Brief
Look through the lines below and extract any with the word "zeros".

[Start of section]

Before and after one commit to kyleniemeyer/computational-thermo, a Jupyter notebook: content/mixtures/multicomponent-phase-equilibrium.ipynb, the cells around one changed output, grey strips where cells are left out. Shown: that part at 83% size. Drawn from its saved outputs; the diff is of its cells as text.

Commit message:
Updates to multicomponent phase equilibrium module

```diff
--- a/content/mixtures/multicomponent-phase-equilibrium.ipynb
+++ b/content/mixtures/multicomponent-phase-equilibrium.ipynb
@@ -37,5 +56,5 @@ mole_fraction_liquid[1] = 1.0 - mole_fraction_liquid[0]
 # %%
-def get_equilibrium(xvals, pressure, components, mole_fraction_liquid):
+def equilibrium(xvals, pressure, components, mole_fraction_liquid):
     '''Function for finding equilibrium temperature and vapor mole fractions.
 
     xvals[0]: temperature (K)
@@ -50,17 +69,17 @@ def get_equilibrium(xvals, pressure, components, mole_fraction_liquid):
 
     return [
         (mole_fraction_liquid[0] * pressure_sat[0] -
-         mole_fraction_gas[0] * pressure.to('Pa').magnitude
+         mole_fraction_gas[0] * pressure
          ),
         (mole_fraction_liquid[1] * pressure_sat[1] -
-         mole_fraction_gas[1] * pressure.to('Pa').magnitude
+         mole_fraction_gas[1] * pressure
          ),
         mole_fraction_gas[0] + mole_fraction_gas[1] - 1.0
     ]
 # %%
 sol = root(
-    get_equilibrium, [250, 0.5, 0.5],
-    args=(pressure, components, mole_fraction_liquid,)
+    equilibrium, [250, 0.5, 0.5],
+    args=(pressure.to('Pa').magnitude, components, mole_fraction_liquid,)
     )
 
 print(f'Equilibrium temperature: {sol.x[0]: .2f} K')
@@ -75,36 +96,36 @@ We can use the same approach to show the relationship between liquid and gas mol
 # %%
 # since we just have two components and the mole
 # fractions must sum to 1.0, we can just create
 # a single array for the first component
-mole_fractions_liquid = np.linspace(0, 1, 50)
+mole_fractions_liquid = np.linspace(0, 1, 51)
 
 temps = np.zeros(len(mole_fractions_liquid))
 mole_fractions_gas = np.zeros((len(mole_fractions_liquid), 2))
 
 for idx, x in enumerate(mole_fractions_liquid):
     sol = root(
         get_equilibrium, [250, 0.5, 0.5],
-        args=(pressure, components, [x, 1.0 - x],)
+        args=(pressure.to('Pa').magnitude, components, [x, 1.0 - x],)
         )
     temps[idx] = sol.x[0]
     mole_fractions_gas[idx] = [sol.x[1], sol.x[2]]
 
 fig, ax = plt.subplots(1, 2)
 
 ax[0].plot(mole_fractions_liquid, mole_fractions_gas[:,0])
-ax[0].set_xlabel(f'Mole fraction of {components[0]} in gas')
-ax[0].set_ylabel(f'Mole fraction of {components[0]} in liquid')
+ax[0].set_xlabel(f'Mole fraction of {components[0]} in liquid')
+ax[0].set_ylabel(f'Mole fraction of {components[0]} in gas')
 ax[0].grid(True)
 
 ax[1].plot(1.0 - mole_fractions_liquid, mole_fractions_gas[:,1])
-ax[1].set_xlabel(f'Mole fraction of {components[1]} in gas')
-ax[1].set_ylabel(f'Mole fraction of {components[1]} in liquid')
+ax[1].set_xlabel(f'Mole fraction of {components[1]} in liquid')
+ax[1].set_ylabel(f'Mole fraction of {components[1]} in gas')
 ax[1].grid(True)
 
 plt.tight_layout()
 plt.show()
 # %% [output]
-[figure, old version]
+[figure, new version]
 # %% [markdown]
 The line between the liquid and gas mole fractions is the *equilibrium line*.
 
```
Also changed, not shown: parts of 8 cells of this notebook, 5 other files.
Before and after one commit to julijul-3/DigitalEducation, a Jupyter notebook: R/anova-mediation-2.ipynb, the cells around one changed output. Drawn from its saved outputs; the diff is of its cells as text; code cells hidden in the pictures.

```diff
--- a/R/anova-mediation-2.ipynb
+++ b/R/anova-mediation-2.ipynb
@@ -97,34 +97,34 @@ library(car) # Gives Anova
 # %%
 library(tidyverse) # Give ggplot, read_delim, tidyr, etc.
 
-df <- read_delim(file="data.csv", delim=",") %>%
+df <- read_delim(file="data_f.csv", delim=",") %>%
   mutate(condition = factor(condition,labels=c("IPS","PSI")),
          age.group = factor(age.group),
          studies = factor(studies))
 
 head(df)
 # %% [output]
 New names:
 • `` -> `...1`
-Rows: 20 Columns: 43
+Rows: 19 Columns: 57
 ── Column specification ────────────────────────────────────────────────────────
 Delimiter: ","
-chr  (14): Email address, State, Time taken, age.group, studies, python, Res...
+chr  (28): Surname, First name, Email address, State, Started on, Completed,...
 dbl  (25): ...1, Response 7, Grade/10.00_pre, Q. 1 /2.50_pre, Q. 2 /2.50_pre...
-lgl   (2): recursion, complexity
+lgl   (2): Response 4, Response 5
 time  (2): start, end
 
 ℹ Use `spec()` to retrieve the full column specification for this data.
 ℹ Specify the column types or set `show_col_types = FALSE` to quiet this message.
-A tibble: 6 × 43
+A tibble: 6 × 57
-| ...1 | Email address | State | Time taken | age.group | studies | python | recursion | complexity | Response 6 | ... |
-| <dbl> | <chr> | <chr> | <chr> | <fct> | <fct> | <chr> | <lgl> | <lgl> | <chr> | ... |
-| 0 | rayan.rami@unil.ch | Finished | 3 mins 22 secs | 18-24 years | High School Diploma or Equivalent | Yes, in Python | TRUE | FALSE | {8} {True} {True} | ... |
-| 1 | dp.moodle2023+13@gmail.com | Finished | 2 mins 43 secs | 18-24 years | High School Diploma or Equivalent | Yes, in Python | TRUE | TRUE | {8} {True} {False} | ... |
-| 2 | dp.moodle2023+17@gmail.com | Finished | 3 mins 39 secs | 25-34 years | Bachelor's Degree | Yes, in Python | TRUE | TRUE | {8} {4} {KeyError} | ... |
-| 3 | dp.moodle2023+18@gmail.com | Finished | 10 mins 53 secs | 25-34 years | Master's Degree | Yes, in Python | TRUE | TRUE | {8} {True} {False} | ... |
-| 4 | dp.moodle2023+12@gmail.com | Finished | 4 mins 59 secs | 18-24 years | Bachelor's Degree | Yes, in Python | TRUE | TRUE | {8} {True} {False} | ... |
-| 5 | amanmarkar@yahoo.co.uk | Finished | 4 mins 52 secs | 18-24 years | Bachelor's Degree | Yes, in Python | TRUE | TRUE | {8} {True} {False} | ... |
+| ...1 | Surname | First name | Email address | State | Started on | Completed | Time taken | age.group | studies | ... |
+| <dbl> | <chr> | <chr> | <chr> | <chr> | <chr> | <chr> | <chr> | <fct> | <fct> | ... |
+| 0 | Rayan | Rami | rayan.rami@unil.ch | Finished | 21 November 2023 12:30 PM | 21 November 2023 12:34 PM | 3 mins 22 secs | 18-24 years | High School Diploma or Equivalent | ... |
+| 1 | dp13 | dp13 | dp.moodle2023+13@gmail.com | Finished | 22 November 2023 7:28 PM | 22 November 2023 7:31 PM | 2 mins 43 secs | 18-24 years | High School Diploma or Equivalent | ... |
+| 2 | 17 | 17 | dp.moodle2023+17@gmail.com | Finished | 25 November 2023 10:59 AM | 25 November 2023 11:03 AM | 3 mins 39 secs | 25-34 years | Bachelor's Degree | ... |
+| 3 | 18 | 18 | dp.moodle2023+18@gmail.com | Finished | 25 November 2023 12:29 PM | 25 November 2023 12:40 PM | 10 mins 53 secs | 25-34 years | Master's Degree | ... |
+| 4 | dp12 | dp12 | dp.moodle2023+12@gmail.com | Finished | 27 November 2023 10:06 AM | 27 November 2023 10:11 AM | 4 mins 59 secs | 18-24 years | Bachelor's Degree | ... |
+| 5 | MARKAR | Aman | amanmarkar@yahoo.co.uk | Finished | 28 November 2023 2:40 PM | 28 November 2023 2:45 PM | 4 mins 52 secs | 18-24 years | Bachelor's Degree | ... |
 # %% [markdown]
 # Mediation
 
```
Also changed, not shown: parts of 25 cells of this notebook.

[End of section]

Task answer
 temps = np.zeros(len(mole_fractions_liquid))
 mole_fractions_gas = np.zeros((len(mole_fractions_liquid), 2))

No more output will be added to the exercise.